    • structures are not simply material, also social (Shared knowledge, past practices and interactions)
    • Friendship and “enemy-hood”
    •  “material capabilities as such explain nothing”  “shared knowledge”
    • “past practices”
    • power isn’t the only thing that matters – power is interpreted
    • Actors do not identify negatively with one another
    • More terms than needing to win Positive relations with the US
    • Conflictual relations with the US (Changing old ideas of self)
    • Work together to mutually benefit
    • Social theories of relationships between actors
  29. Wendt
    • Theory building project, structures are not simply tangible elements (they are comprised of shared knowledge, practice, past behaviors, and interactions)
    • Material components (power, wealth)
    • Social elements (embedded in relationships – what states know about each other and how they act together)

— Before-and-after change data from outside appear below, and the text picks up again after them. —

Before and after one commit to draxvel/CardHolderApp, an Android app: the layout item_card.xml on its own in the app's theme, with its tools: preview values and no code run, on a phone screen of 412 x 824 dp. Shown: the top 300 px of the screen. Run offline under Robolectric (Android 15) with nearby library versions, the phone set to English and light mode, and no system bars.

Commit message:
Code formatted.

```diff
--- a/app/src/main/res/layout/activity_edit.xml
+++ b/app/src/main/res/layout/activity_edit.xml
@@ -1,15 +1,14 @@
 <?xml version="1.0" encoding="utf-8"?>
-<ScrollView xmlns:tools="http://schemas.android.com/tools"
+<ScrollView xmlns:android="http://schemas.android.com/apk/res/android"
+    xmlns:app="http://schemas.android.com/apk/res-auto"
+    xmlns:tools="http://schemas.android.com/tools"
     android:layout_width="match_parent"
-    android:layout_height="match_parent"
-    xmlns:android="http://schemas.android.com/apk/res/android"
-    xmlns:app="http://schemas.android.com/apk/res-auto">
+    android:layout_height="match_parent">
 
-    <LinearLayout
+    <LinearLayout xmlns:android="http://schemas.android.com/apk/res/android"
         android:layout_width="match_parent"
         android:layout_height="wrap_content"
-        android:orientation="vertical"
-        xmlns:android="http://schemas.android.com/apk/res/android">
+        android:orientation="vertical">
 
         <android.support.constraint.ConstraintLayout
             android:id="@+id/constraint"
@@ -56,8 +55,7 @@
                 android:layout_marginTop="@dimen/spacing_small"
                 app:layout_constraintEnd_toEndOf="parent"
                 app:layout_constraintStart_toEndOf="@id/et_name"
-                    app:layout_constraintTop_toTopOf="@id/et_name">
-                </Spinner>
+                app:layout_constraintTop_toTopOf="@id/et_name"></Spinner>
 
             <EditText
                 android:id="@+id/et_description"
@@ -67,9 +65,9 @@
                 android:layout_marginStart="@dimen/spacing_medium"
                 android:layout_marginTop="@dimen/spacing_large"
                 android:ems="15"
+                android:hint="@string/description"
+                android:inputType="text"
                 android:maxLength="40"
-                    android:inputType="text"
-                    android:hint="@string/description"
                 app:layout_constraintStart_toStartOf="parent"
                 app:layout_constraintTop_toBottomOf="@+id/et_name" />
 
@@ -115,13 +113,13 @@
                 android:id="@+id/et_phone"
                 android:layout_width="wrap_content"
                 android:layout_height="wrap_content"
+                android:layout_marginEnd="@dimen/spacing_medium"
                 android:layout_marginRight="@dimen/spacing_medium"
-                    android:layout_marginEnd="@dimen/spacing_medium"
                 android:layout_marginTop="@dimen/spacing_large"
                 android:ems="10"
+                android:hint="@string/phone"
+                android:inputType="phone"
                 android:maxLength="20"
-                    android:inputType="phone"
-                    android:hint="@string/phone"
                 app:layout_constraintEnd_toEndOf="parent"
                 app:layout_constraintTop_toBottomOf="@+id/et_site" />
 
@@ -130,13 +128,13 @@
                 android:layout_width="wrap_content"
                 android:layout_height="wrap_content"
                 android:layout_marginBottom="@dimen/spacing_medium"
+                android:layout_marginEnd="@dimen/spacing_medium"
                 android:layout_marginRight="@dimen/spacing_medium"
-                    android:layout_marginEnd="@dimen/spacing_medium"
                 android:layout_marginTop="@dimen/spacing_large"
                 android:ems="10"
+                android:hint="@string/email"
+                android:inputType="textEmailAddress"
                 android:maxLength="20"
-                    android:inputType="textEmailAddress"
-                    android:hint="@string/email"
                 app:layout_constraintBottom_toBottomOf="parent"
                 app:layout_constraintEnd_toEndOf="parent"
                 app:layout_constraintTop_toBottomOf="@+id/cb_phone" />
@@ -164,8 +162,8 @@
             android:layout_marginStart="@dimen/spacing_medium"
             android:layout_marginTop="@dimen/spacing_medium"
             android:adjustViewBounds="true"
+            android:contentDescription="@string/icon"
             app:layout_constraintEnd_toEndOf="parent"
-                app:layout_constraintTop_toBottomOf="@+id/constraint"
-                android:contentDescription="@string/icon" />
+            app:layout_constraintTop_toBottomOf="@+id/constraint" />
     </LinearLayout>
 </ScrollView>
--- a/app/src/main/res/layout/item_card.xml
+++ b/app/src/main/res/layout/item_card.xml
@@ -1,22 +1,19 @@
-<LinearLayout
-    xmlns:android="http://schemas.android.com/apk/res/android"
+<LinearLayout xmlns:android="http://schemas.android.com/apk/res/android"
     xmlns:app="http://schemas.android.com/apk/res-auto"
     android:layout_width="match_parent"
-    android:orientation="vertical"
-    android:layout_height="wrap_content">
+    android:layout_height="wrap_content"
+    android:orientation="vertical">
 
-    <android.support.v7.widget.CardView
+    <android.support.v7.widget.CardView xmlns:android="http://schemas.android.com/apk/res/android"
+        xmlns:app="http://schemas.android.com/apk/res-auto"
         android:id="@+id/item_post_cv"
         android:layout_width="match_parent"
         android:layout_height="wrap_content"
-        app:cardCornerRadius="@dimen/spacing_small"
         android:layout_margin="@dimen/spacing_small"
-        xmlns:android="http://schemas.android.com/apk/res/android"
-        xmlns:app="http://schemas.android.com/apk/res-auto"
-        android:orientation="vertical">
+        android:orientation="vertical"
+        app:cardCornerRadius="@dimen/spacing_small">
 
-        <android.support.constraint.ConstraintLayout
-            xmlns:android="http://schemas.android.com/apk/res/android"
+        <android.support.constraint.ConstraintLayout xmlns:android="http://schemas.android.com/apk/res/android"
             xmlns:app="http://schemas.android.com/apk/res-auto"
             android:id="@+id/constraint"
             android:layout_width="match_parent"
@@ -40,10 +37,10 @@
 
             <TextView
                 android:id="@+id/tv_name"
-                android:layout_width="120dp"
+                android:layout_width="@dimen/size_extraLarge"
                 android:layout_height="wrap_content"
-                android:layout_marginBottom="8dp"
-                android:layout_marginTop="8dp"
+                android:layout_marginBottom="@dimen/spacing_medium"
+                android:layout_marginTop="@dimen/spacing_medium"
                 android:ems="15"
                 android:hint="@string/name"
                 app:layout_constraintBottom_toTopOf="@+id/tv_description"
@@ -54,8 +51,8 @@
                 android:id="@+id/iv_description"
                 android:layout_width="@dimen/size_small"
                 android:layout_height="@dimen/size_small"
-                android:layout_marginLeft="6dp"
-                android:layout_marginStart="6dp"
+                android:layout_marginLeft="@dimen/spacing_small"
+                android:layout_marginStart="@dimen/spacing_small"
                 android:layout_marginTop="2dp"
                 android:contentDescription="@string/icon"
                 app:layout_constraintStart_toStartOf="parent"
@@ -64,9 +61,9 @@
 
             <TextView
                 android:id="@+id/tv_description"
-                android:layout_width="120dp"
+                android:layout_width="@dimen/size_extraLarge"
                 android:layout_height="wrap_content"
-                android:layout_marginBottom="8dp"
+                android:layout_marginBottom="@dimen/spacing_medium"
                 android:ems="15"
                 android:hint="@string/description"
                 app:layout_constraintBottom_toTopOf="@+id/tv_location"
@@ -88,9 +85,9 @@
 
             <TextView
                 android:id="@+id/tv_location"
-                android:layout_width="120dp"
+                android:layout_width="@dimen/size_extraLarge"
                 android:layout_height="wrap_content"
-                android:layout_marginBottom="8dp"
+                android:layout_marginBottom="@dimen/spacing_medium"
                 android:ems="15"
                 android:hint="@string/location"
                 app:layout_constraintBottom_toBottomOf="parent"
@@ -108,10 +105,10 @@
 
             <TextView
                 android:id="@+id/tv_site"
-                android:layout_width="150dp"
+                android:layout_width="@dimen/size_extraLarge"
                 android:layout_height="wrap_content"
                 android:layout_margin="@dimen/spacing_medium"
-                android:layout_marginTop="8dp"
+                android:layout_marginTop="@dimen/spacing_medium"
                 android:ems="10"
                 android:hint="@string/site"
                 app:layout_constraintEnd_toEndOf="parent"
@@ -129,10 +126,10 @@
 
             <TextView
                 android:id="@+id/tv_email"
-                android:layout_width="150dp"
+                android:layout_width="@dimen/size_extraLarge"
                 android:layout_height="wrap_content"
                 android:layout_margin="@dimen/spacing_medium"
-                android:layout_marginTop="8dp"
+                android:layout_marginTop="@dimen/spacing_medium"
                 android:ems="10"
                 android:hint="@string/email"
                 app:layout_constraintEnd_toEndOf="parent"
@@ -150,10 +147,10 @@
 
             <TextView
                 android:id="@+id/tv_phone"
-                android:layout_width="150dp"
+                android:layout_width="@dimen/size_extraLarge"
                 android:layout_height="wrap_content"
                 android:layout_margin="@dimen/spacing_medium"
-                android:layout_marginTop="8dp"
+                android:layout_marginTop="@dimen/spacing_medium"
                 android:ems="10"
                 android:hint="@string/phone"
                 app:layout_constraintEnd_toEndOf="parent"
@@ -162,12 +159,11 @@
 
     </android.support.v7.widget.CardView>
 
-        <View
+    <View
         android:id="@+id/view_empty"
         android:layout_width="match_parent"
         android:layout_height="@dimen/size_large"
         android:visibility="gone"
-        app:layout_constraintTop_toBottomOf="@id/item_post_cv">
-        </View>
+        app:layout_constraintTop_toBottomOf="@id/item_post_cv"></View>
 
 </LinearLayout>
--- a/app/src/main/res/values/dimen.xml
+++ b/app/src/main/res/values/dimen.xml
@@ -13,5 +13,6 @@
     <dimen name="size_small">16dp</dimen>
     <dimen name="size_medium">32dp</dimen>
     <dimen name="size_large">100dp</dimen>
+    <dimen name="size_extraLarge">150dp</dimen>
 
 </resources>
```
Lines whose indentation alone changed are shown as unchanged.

    COOPERATION: “A constructivist analysis of cooperation, in contrast, would concentrate on how the expectations produced by behavior affect identities and interests. The process of creating institutions ins one of internalizing new understandings of self and other, of acquiring new role identities, not just of creating external constrains on the behavior of exogenously constituted actors.”
  30. Barber
    • Globalization has two forces, optimist mcworld (negative to both)
    • Coming together and influencing each other
    • Jihad – holy war, idea to keep what is unique to us without associating with others
    • Twin processes in globalization
    • Political theorist interested in the nature of political systems
    • He responds to more of the excitement and optimism of globalization and the end of the Cold War
    •  He believes all states will be democracies
  31. ¨
    “The tendencies of … Jihad and …McWorld operate
    with equal strength in opposite directions, the one driven by parochial
    hatreds, the other by universalizing markets, the one recreating ancient
    subnational and ethnic borders from within, the other making national borders
    porous from without.”
  32. Harrington
    clash of civilizations, multipolarity, democratization different from democracy

    The expression of a fundamental civilizational difference that erupted out of religious values
  33. ¨
    “World politics is entering a new phase, and
    intellectuals have not hesitated to proliferate visions of what it will be like
    – the end of history, the return of traditional rivalries between nation
    states, and the decline of the nation state from the conflicting pulls of
    tribalism and globalism among others.”
  34. ¨
    Conflict between civilizations will be the
    latest phase in the evolution of conflict in the modern world.”

    “The fault lines between civilizations are
    replacing the political and ideological boundaries of the Cold War as the flash
    points for crisis and bloodshed.”
  35. Mansfield and Snyder
    • real democracy  - or an in between, states are
    • in transition and have no achieved democracy
    • actions are often more violent, use foreign policy to unite the largest population at
    • the result of the small groups

    • skeptical
    • that states will be peaceful
    • institution

    argue against Doyle
  36. ¨
    The early stages of democratization unleash
    intense competition among myriad social groups and interests.  Many transitional democracies lack state
    institutions that are sufficiently strong and coherent to effectively regulate
    the mass political competition….The
    weaker these institutions, the greater the likelihood that war-provoking
    nationalism will emerge in democratizing countries.”
    Mansfield and Snyder
  37. Kaufmann
    Living in anarchy, instill fear to prevent conflict

    • Argues against policy – work together, power sharing for the
    • state  (CRAZY TALK)

    Too much fighting is occurring, deep hatred (human nature)

    International wars – identity conflicts

    Power is the way to deal with the conflicts – desire  to dominate

    Separate the two conflicting powers, then balance the two

    Break up the state

    • World intervention to separate or let them ethnically
    • cleanse themselves